Exactly why are there 4 sharp places around the stars in the Hubble pictures? These structures are known as diffraction spikes, and are produced whenever starlight diffracts or disperses with the support structures within reflecting telescopes like Hubble. The 4 spikes are because of the 4 thin vanes supporting the secondary mirror of Hubble, and therefore are only apparent for bright objects, like stars, where lots of light is concentrated in one region. Darker, more spread out objects, like the galaxies LEDA 48062 and UGC 8603, don’t have apparent diffraction spikes.

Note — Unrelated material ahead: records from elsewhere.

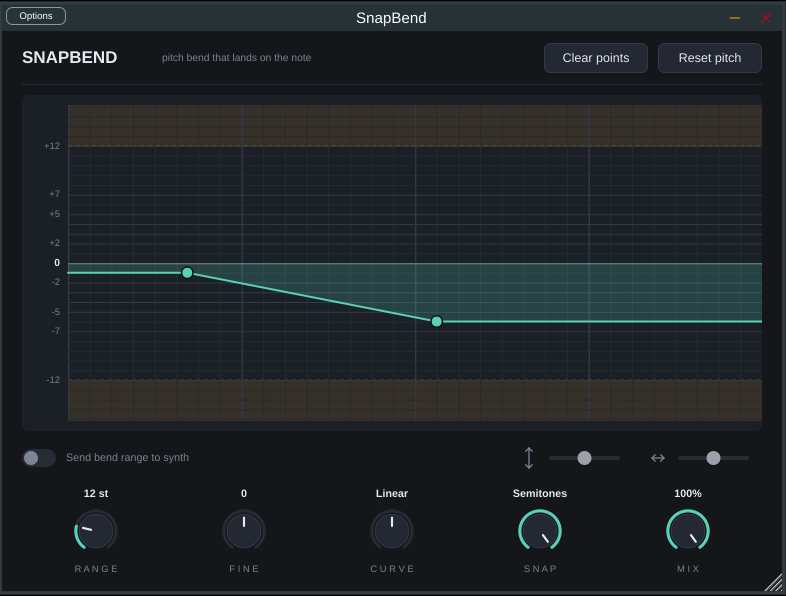
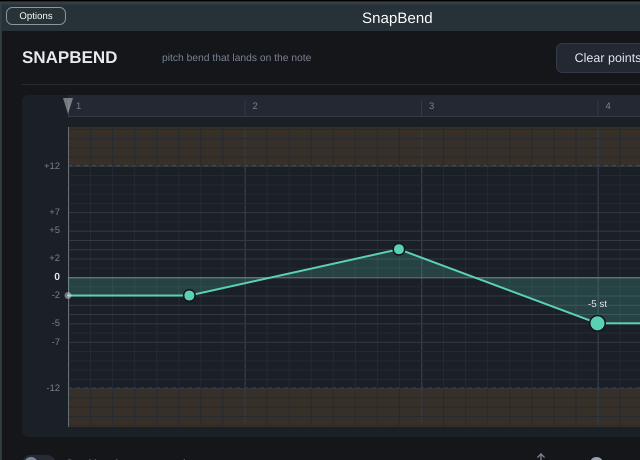
Add a bar ruler and always-visible playhead, and stop the idle repainting
Ruler
  A numbered bar ruler along the top of the lane, as in Logic's own
  editors, with the playhead marker sitting in it. Bar numbers count from
  1 and follow the host's time signature rather than assuming 4/4, so a
  bar of 6/8 is three quarter notes wide and numbered correctly. Numbering
  thins out as you zoom out instead of colliding.

  The ruler is read-only — clicking it previously dropped a point at the
  very top of the bend range.

Playhead
  Drawn whether or not the transport is running. Stopped, it marks where
  playback will begin, which is the only way to line a bend up against a
  note before pressing play; it was previously invisible until playback
  started. Dimmed when stopped, full strength when playing.

Smoothness
  The lane repainted on every timer tick — the whole grid, curve, and
  every label, thirty times a second, whether or not anything had moved.
  It now repaints only when the playhead actually moves or the transport
  state changes, which is what was making dragging feel sticky.

  The range-warning check also copied the curve under a lock on every
  tick; it now recomputes only when the curve or the range changes.

  Points can no longer be dragged to negative beats, where they used to
  disappear off the left edge with no way to get them back.

  Guarded the ruler's label-thinning loop, which would not have
  terminated if the window were resized to zero width.

51 core tests pass. Verified on a virtual display at full size and at the
[…]

diff --git a/snapbend/plugin/ui/BendLaneComponent.cpp b/snapbend/plugin/ui/BendLaneComponent.cpp
@@ -9,6 +9,9 @@ namespace
     constexpr float labelGutter = 46.0f;
     constexpr float lanePadding = 10.0f;
 
+    /** Bar-number strip along the top, matching the proportions Logic uses. */
+    constexpr float rulerHeight = 22.0f;
+
     /** Semitones that get a brighter line, because they are the ones people
         actually bend to: octave, fifth, fourth, minor/major third, tone. */
     bool isLandmarkInterval (int semitone)
@@ -73,6 +76,16 @@ void BendLaneComponent::setShapeBias (double bias)
 
 void BendLaneComponent::setPlayheadPosition (double beat, bool isPlaying)
 {
+    // This arrives on a timer, so it fires whether or not anything moved.
+    // Repainting regardless meant the whole lane — grid, curve, every label —
+    // was redrawn thirty times a second while sitting completely still, which
+    // is what made dragging feel sticky.
+    const bool positionMoved = std::abs (beat - playheadBeat) > 1.0e-9;
+    const bool stateChanged  = isPlaying != transportRunning;
+
+    if (! positionMoved && ! stateChanged)
+        return;
+
     playheadBeat     = beat;
     transportRunning = isPlaying;
 
@@ -135,7 +148,37 @@ juce::Rectangle<float> BendLaneComponent::getLaneBounds() const
 {
     return getLocalBounds().toFloat()
              .withTrimmedLeft (labelGutter)
+             .withTrimmedTop (rulerHeight)
              .reduced (0.0f, lanePadding);
+}
+
+juce::Rectangle<float> BendLaneComponent::getRulerBounds() const
+{
+    return getLocalBounds().toFloat()
+             .withTrimmedLeft (labelGutter)
+             .withHeight (rulerHeight);
+}
+
+int BendLaneComponent::getBarNumber (double beat) const
+{
+    // Logic counts bars from 1, and a project starts at bar 1 rather than 0.
+    return static_cast<int> (std::floor (beat / quartersPerBar)) + 1;
+}
+
+void BendLaneComponent::setTimeSignature (int numerator, int denominator)
+{
+    if (numerator <= 0 || denominator <= 0)
+        return;
+
+    // A bar of 6/8 is three quarter notes, not six — the playhead is reported
+    // in quarter notes regardless of what the bar is made of.
+    const double newQuartersPerBar = numerator * 4.0 / denominator;
+
+    if (std::abs (newQuartersPerBar - quartersPerBar) > 1.0e-9)
+    {
+        quartersPerBar = newQuartersPerBar;
+        repaint();
+    }
 }
 
 double BendLaneComponent::getDisplayRange() const
@@ -264,6 +307,11 @@ void BendLaneComponent::mouseDown (const juce::MouseEvent& event)
 {
     const auto position = event.position;
 
+    // The ruler is for reading, not editing. Clicking it used to drop a point
+    // at the very top of the range.
+    if (getRulerBounds().contains (position))
+        return;
+
     // Holding alt escapes the grid entirely, for bends that deliberately sit
     // just under the note.
     const bool snapDisabled = event.mods.isAltDown();
@@ -310,7 +358,9 @@ void BendLaneComponent::mouseDown (const juce::MouseEvent& event)
     }
 
     // Empty space: drop a new point here and start dragging it immediately.
-    const double beat      = applySnapToBeat (xToBeat (position.x), snapDisabled);
+    // Beats are clamped at zero — there is no music before the start of the
+    // project, and a point dragged off the left edge used to vanish there.
+    const double beat      = juce::jmax (0.0, applySnapToBeat (xToBeat (position.x), snapDisabled));
     const double semitones = applySnapToSemitone (yToSemitone (position.y), snapDisabled);
 
     dragIndex = static_cast<int> (curve.addNode ({ beat, semitones, 0.0 }));
@@ -329,7 +379,8 @@ void BendLaneComponent::mouseDrag (const juce::MouseEvent& event)
 
     if (dragMode == DragMode::node)
     {
-        const double beat      = applySnapToBeat (xToBeat (event.position.x), snapDisabled);
+        const double beat      = juce::jmax (0.0, applySnapToBeat (xToBeat (event.position.x),
+                                                                   snapDisabled));
         const double semitones = juce::jlimit (-getDisplayRange(), getDisplayRange(),
                                                applySnapToSemitone (yToSemitone (event.position.y),
                                                                     snapDisabled));
@@ -458,6 +509,7 @@ void BendLaneComponent::paint (juce::Graphics& g)
 
     drawNodes (g);
     drawPlayhead (g, lane);
+    drawRuler (g, getRulerBounds());
 }
 
 void BendLaneComponent::drawOutOfRangeZones (juce::Graphics& g, juce::Rectangle<float> lane) const
@@ -559,7 +611,7 @@ void BendLaneComponent::drawBeatGrid (juce::Graphics& g, juce::Rectangle<float> 
         if (x < lane.getX() - 1.0f || x > lane.getRight() + 1.0f)
             continue;
 
-        const bool barLine = std::fmod (std::abs (beat), static_cast<double> (beatsPerBar)) < 1.0e-6;
+        const bool barLine = std::fmod (std::abs (beat), quartersPerBar) < 1.0e-6;
 
         g.setColour (barLine ? colours::gridLineBold : colours::gridLine);
         g.fillRect (x, lane.getY(), barLine ? 1.4f : 1.0f, lane.getHeight());
@@ -648,15 +700,15 @@ void BendLaneComponent::drawNodes (juce::Graphics& g) const
 
 void BendLaneComponent::drawPlayhead (juce::Graphics& g, juce::Rectangle<float> lane) const
 {
-    if (! transportRunning)
-        return;
-
     const float x = beatToX (playheadBeat);
 
     if (x < lane.getX() || x > lane.getRight())
         return;
 
-    g.setColour (colours::playhead.withAlpha (0.55f));
+    // Visible whether or not the transport is running — when stopped it marks
+    // where playback will start from, which is how Logic behaves and is the
+    // only way to line a bend up with a note before pressing play.
+    g.setColour (colours::playhead.withAlpha (transportRunning ? 0.65f : 0.3f));
     g.fillRect (x, lane.getY(), 1.0f, lane.getHeight());
 
     // A dot riding the curve, so you can see the bend happening.
@@ -664,8 +716,69 @@ void BendLaneComponent::drawPlayhead (juce::Graphics& g, juce::Rectangle<float> 
     {
         const float y = semitoneToY (curve.valueAtBeat (playheadBeat, shapeBias));
 
-        g.setColour (colours::playhead);
+        g.setColour (colours::playhead.withAlpha (transportRunning ? 1.0f : 0.45f));
         g.fillEllipse (juce::Rectangle<float> (7.0f, 7.0f).withCentre ({ x, y }));
+    }
+}
+
+void BendLaneComponent::drawRuler (juce::Graphics& g, juce::Rectangle<float> ruler) const
+{
+    g.setColour (colours::panelRaised);
+    g.fillRect (ruler);
+
+    g.setColour (colours::gridLineBold);
+    g.fillRect (ruler.getX(), ruler.getBottom() - 1.0f, ruler.getWidth(), 1.0f);
+
+    const double firstBar = std::floor (viewStartBeat / quartersPerBar);
+    const double lastBeat = viewStartBeat + getVisibleBeats();
+
+    // Thin the numbering out rather than letting bar labels collide.
+    const double pixelsPerBar = ruler.getWidth() / (getVisibleBeats() / quartersPerBar);
+
+    // Squeezed to nothing by a resize, there is nothing worth drawing — and
+    // without this guard the loop below would never terminate.
+    if (pixelsPerBar <= 0.0)
+        return;
+
+    int barStep = 1;
+    while (pixelsPerBar * barStep < 46.0 && barStep < 1024)
+        barStep *= 2;
+
+    for (double bar = firstBar; bar * quartersPerBar <= lastBeat; bar += 1.0)
+    {
+        const double beat = bar * quartersPerBar;
+        const float  x    = beatToX (beat);
+
+        if (x < ruler.getX() - 1.0f || x > ruler.getRight() + 1.0f)
+            continue;
+
+        const int barNumber = getBarNumber (beat + 1.0e-9);
+
+        if ((barNumber - 1) % barStep != 0)
+            continue;
+
+        g.setColour (colours::gridLineBold);
+        g.fillRect (x, ruler.getY() + 6.0f, 1.0f, ruler.getHeight() - 7.0f);
+
+        g.setColour (colours::textDim);
+        g.setFont (juce::Font (juce::FontOptions (10.5f)));
+        g.drawText (juce::String (barNumber),
+                    juce::Rectangle<float> (x + 8.0f, ruler.getY(), 40.0f, ruler.getHeight()),
+                    juce::Justification::centredLeft, false);
+    }
+
+    // The playhead's head, sitting in the ruler exactly as it does in Logic.
+    const float playheadX = beatToX (playheadBeat);
+
+    if (playheadX >= ruler.getX() && playheadX <= ruler.getRight())
+    {
+        juce::Path head;
+        head.addTriangle (playheadX - 5.0f, ruler.getY() + 3.0f,
+                          playheadX + 5.0f, ruler.getY() + 3.0f,
+                          playheadX,        ruler.getBottom() - 3.0f);
+
+        g.setColour (colours::playhead.withAlpha (transportRunning ? 0.95f : 0.45f));
+        g.fillPath (head);
     }
 }
 

diff --git a/snapbend/plugin/ui/BendLaneComponent.h b/snapbend/plugin/ui/BendLaneComponent.h
@@ -32,6 +32,10 @@ public:
 
     void setPlayheadPosition (double beat, bool isPlaying);
 
+    /** The host's time signature, so the bar ruler counts bars the way Logic
+        does rather than assuming 4/4. */
+    void setTimeSignature (int numerator, int denominator);
+
     /** Zoom, 0 = fully out, 1 = fully in, 0.5 = the default view.
         Horizontal sets how much of the timeline is on screen, vertical how
         many semitones. */
@@ -59,6 +63,9 @@ private:
 
     juce::Rectangle<float> getLaneBounds() const;
 
+    /** The bar-number strip along the top, as in Logic's own editors. */
+    juce::Rectangle<float> getRulerBounds() const;
+
     float  beatToX (double beat) const;
     double xToBeat (float x) const;
     float  semitoneToY (double semitones) const;
@@ -82,7 +89,11 @@ private:
     void drawCurve (juce::Graphics&, juce::Rectangle<float> lane) const;
     void drawNodes (juce::Graphics&) const;
     void drawPlayhead (juce::Graphics&, juce::Rectangle<float> lane) const;
+    void drawRuler (juce::Graphics&, juce::Rectangle<float> ruler) const;
     void drawEmptyHint (juce::Graphics&, juce::Rectangle<float> lane) const;
+
+    /** Bar number at a musical position, counting from 1 as Logic does. */
+    int getBarNumber (double beat) const;
 
     double applySnapToSemitone (double raw, bool snapDisabled) const;
     double applySnapToBeat (double raw, bool snapDisabled) const;
@@ -101,7 +112,10 @@ private:
 
     double viewStartBeat = 0.0;
     double beatGrid      = 0.25;   ///< sixteenth notes
-    int    beatsPerBar   = 4;
+
+    /** Quarter notes per bar. 4 in 4/4, 3 in 6/8, and so on — the host tells
+        us, we do not assume. */
+    double quartersPerBar = 4.0;
 
     /** Zoom, 0..1. Both default to the middle, which gives four bars across
         and a little past the bend range vertically. */

diff --git a/snapbend/plugin/PluginEditor.cpp b/snapbend/plugin/PluginEditor.cpp
@@ -92,6 +92,7 @@ SnapBendEditor::SnapBendEditor (SnapBendProcessor& p)
     bendLane.onCurveChanged = [this] (const snapbend::BendCurve& newCurve)
     {
         processor.setCurve (newCurve);
+        curveDirty = true;
         refreshRangeWarning();
     };
 
@@ -172,6 +173,8 @@ SnapBendEditor::~SnapBendEditor()
 void SnapBendEditor::timerCallback()
 {
     bendLane.setPlayheadPosition (processor.getCurrentBeat(), processor.isPlaying());
+    bendLane.setTimeSignature (processor.getTimeSignatureNumerator(),
+                               processor.getTimeSignatureDenominator());
 
     const double range = processor.apvts.getRawParameterValue ("range")->load();
     const double snap  = processor.apvts.getRawParameterValue ("snap")->load();
@@ -193,7 +196,15 @@ void SnapBendEditor::timerCallback()
 void SnapBendEditor::refreshRangeWarning()
 {
     const double range = processor.apvts.getRawParameterValue ("range")->load();
-    const auto requirement = processor.getCurve().getRangeRequirement (range);
+
+    if (curveDirty || std::abs (range - lastCheckedRange) > 1.0e-9)
+    {
+        cachedRequirement = processor.getCurve().getRangeRequirement (range);
+        lastCheckedRange  = range;
+        curveDirty        = false;
+    }
+
+    const auto& requirement = cachedRequirement;
 
     if (! requirement.exceedsRange)
     {

diff --git a/snapbend/plugin/PluginProcessor.h b/snapbend/plugin/PluginProcessor.h
@@ -63,6 +63,10 @@ public:
     double getCurrentBeat() const noexcept { return currentBeat.load(); }
     bool   isPlaying()      const noexcept { return transportRunning.load(); }
 
+    /** The host's time signature, for the bar ruler. */
+    int getTimeSignatureNumerator()   const noexcept { return timeSigNumerator.load(); }
+    int getTimeSignatureDenominator() const noexcept { return timeSigDenominator.load(); }
+
     /** Sends a centred bend on the next block. Used by the panic button, and
         whenever the plugin is bypassed, so nothing is left detuned. */
     void requestSafetyReset() noexcept { safetyResetPending.store (true); }
@@ -79,6 +83,9 @@ private:
 
     std::atomic<double> horizontalZoom     { 0.5 };
     std::atomic<double> verticalZoom       { 0.5 };
+
+    std::atomic<int>    timeSigNumerator   { 4 };
+    std::atomic<int>    timeSigDenominator { 4 };
 
     std::atomic<double> currentBeat        { 0.0 };
     std::atomic<bool>   transportRunning   { false };

diff --git a/snapbend/plugin/PluginEditor.h b/snapbend/plugin/PluginEditor.h
@@ -104,5 +104,12 @@ private:
     double lastWarnedRequirement = -1.0;
     double lastWarnedRange       = -1.0;
 
+    /** Working out whether a warning is needed means copying the curve under a
+        lock. That is cheap, but not thirty times a second for no reason — so
+        it only happens when the curve or the range has actually moved. */
+    bool   curveDirty       = true;
+    double lastCheckedRange = -1.0;
+    snapbend::RangeRequirement cachedRequirement;
+
     JUCE_DECLARE_NON_COPYABLE_WITH_LEAK_DETECTOR (SnapBendEditor)
 };

diff --git a/snapbend/plugin/PluginProcessor.cpp b/snapbend/plugin/PluginProcessor.cpp
@@ -114,6 +114,12 @@ void SnapBendProcessor::processBlock (juce::AudioBuffer<float>& buffer,
 
             if (const auto bpm = position->getBpm())
                 transport.bpm = *bpm;
+
+            if (const auto timeSig = position->getTimeSignature())
+            {
+                timeSigNumerator.store (timeSig->numerator);
+                timeSigDenominator.store (timeSig->denominator);
+            }
         }
     }
 

diff --git a/snapbend/README.md b/snapbend/README.md
@@ -99,6 +99,19 @@ hanging.
 - **Right-click** a point to remove it (double-click works too)
 - **Hold Alt** while dragging to ignore the grid entirely
 
+### The ruler and playhead
+
+A bar ruler runs along the top, numbered from bar 1 like Logic's own editors,
+and following the host's time signature rather than assuming 4/4.
+
+The playhead is drawn as a marker in the ruler and a line down the lane. It is
+visible **whether or not the transport is running** — when stopped it shows
+where playback will start from, which is how you line a bend up against a note
+before pressing play. While playing, a dot rides the curve so you can watch the
+bend happen.
+
+The ruler is read-only; clicking it does not add points.
+
 ### Zoom
 
 The two sliders at the bottom right work like the zoom controls in Logic's own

Recently, Hubble has spent time with our galaxies neighbors. LEDA 48062 is just around 30 million light-years from the Milky Way, and was thus in the watching campaign Every Known Nearby Galaxy. The specific objective of this campaign was to recognize that: every known galaxies within 10 megaparsecs (around thirty three million light years) of the Milky Way. By knowing our galaxies neighbors, astronomers are able to figure out which stars reside in different galaxies, and also map out the local structure of the Universe.